I always thought those funny turns of phrase people unwittingly say were malapropisms. But malapropisms are when someone, instead of using the word they meant, use another that sounds similar. Sometimes it can be funny but only because it doesn’t make sense. It’s like their spoken auto-correct went wrong.
What I’m thinking of are eggcorns. That’s when somebody uses a word or adjusts the word they use, not just because it sounds similar, but because it does make sense. The name “eggcorn” comes from a woman who thought that the word “acorn” was “eggcorn.” It made sense to her.
As Jan Freeman, who blogs about language, wrote six years ago when “eggcorn” was officially recognized as a word by the Oxford English Dictionary, “Because they make sense, eggcorns are interesting in a way that mere disfluencies and malapropisms are not: They show our minds at work on the language, reshaping an opaque phrase into something more plausible. They’re tiny linguistic treasures, pearls of imagination created by clothing an unfamiliar usage in a more recognizable costume.” She points out that eggcorns often go on to become an accepted part of our language. In other words, they help language evolve.
When Merriam Webster added eggcorn to its dictionary more recently, NPR and Time published more examples and pointed out another nifty word: mondegreen, which is when people mishear song lyrics in ways that make goofy sense.
My favorite eggcorn was when my young daughter, referring to the kind of doctor women go to, called them “vaginacologists.”
She also came home from school one day excited to tell me all about the “Heimlich remover.”

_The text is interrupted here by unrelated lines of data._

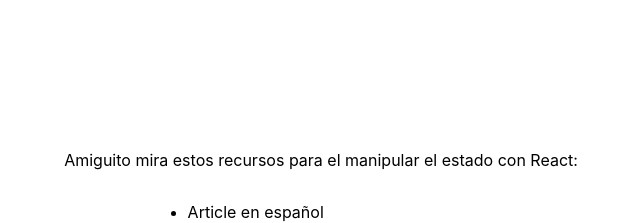
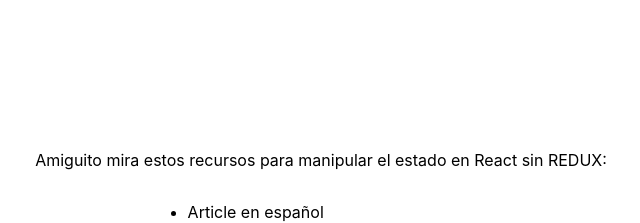
Before and after one commit to juanfalconcodigo/dashboard-imperium, a Next.js app: page / in a window 1280 px wide. Shown: the part 194-417 px from the top of the page, without its empty margins (319-959 px from the left). Built offline with nearby package versions, Linux system fonts and the light colour scheme.

Commit message:
cambios en el home

```diff
--- a/pages/index.js
+++ b/pages/index.js
@@ -9,7 +9,10 @@ export default function Home() {
         <link rel="icon" href="/favicon.ico" />
       </Head>
 
-      <p>Amiguito mira estos recursos para el manipular el estado con React:</p>
+      <p>
+        Amiguito mira estos recursos para manipular el estado en React sin
+        REDUX:
+      </p>
       <ul>
         <li>
           <a href="https://medium.com/@leomedina.dev/react-administrar-el-estado-de-tu-app-bb560623fc55">
```
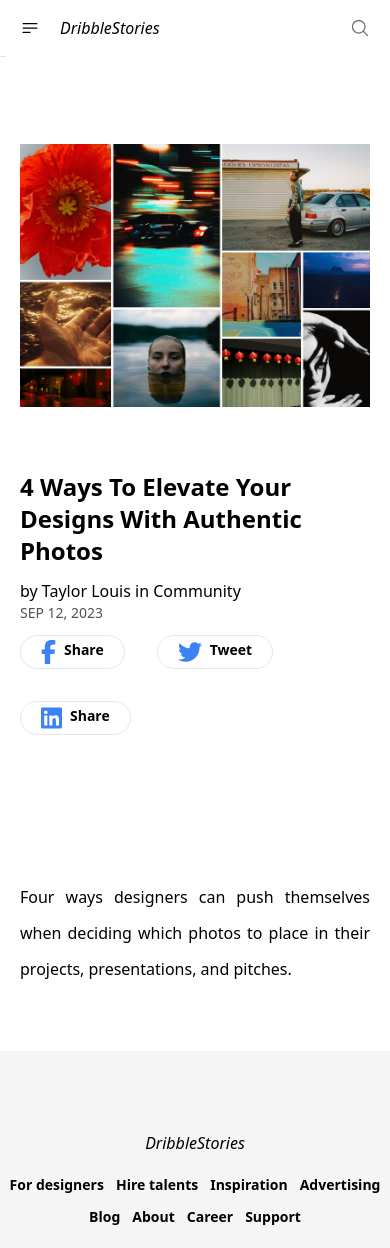
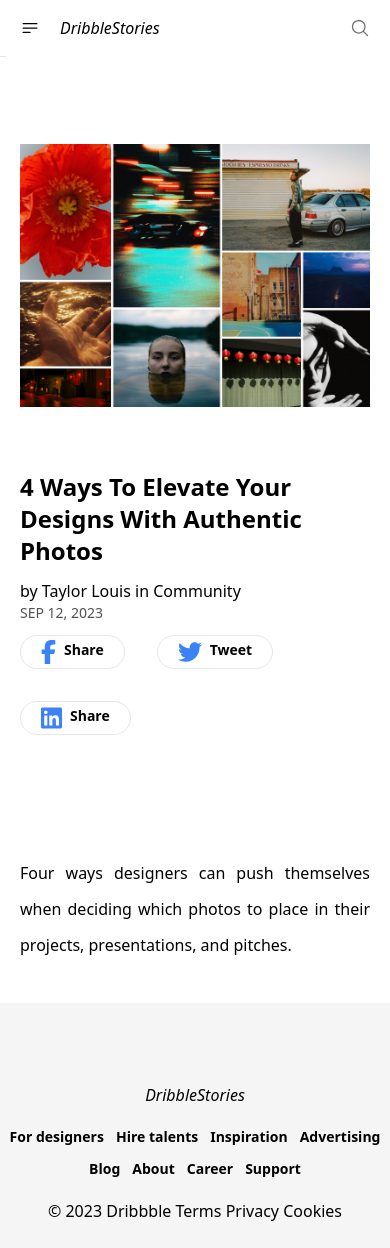
Before and after one commit to chikanma2023/dribbleStories, a React (Vite) app: page /blog/1 in a window 390 px wide. Shown: the top 1248 px of the page. Built offline with nearby package versions, Linux system fonts and the light colour scheme.

Commit message:
Removed some padding in the read article component

```diff
--- a/src/Pages/ReadArticle.jsx
+++ b/src/Pages/ReadArticle.jsx
@@ -47,7 +47,7 @@
           </div>
         </div>
       </div>
-      <article className="w-full mx-auto py-16 leading-9 font-light text-justify lg:py-24 lg:w-[65%]">
+      <article className="w-full mx-auto py-10 leading-9 font-light text-justify lg:py-24 lg:w-[65%]">
         <p>{post && post.text}</p>
       </article>
     </main>
```
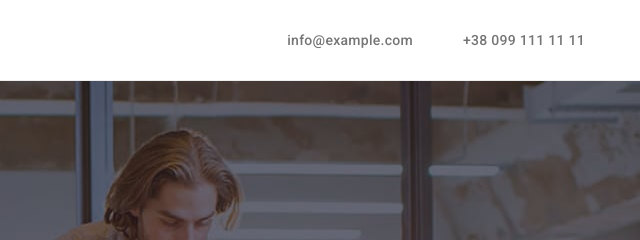
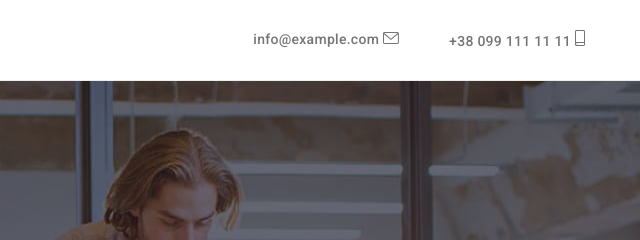
Before and after one commit to IrynaDar/goit-markup-hw-04, a plain HTML site: page index.html in a window 1280 px wide. Shown: the top 240 px of the page, 640-1280 px from the left. Drawn offline with nearby package versions, Linux system fonts and the light colour scheme.

Commit message:
first icons

```diff
--- a/css/styles.css
+++ b/css/styles.css
@@ -146,7 +146,14 @@ color: var(--accent-color);
 .link-mail:focus {
   color: var(--accent-color);
 }
-
+.mail-icon {
+  height: 12px;
+  width: 16px;
+}
+.phone-icon {
+  height: 16px;
+  width: 10px;
+}
 /* --------герой------------ */
 .hero {
   background-color: var(--back-color);
--- a/index.html
+++ b/index.html
@@ -27,8 +27,16 @@
                 </ul>
             </nav>
             <ul class="header-cont">
-                <li class="list header-mail"><a class="link-mail" href="mailto:info@example.com">info@example.com</a></li>
-                <li class="list header-tel"><a class="link-tel" href="tel:+380991111111">+38 099 111 11 11</a></li>
+                <li class="list header-mail"><a class="link-mail" href="mailto:info@example.com">info@example.com</a>
+                <svg class="mail-icon">
+                    <use href="./images/symbol-defs.svg#icon-envelope"></use>
+                </svg>
+                </li>
+                <li class="list header-tel"><a class="link-tel" href="tel:+380991111111">+38 099 111 11 11</a>
+                <svg class="phone-icon">
+                    <use href="./images/symbol-defs.svg#icon-smartphone"></use>
+                </svg>
+                </li>
             </ul>
             </div>
         </header>
```
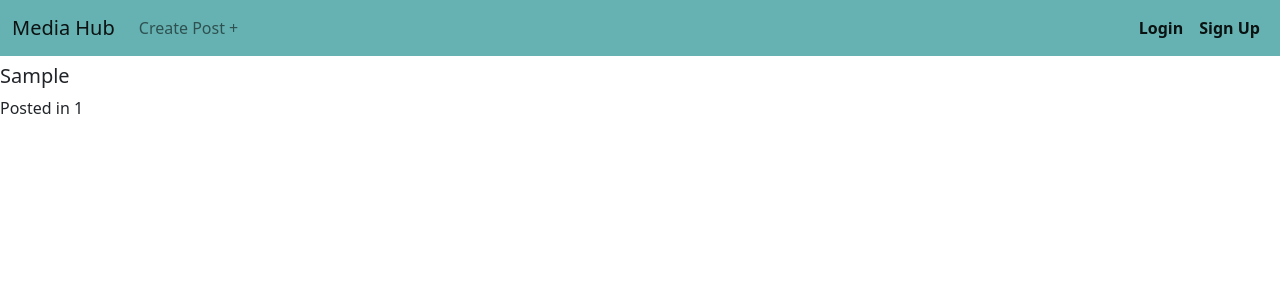
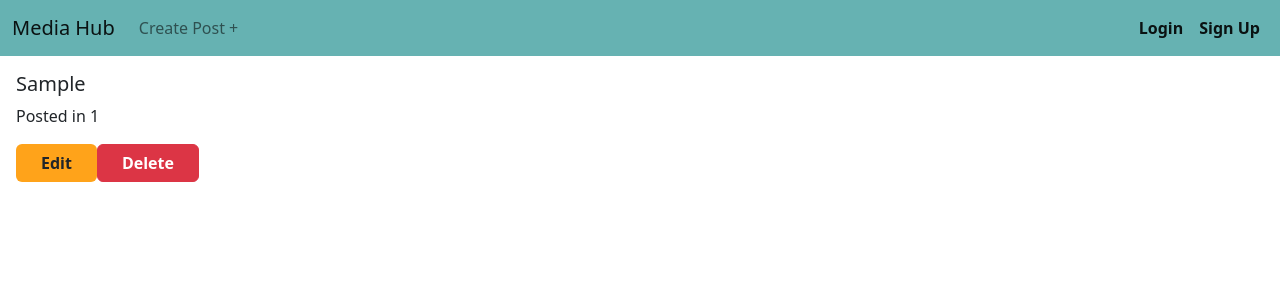
Before and after one commit to CEB-inc/front-end, a React (Vite) app: page /entry/new/1 in a window 1280 px wide. Both pictures are taken after typing "Sample" into the empty fields and a click on the button "Post". Shown: the top 300 px of the page. Built offline with nearby package versions, Linux system fonts and the light colour scheme.

Commit message:
functionless edit and delete button added

```diff
--- a/src/components/pages/ShowEntry.jsx
+++ b/src/components/pages/ShowEntry.jsx
@@ -1,8 +1,14 @@
 function ShowEntry({ entry }) {
   return entry ? (
     <>
+    <div className='px-3 py-2'>
       <h5>{entry.entry}</h5>
       <p>Posted in {entry.category}</p>
+      <div classType='btn-toolbar'>
+          <button id='editbutt' className='btn px-4 fw-semibold'>Edit</button>
+          <button id='dltbutt' className='btn px-4 btn-danger fw-semibold'>Delete</button>
+      </div>
+    </div>
     </>
   ) : (
     <p>Loading ...</p>
--- a/src/index.css
+++ b/src/index.css
@@ -21,3 +21,7 @@ code {
   background-color: #008080;
   color: white;
 }
+
+#editbutt {
+  background-color: #ffa31a;
+}
```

My father, years ago, was talking about someone who had gone into a mental-health facility called Star Haven. He heard it as “Stark Raving.”
I love these.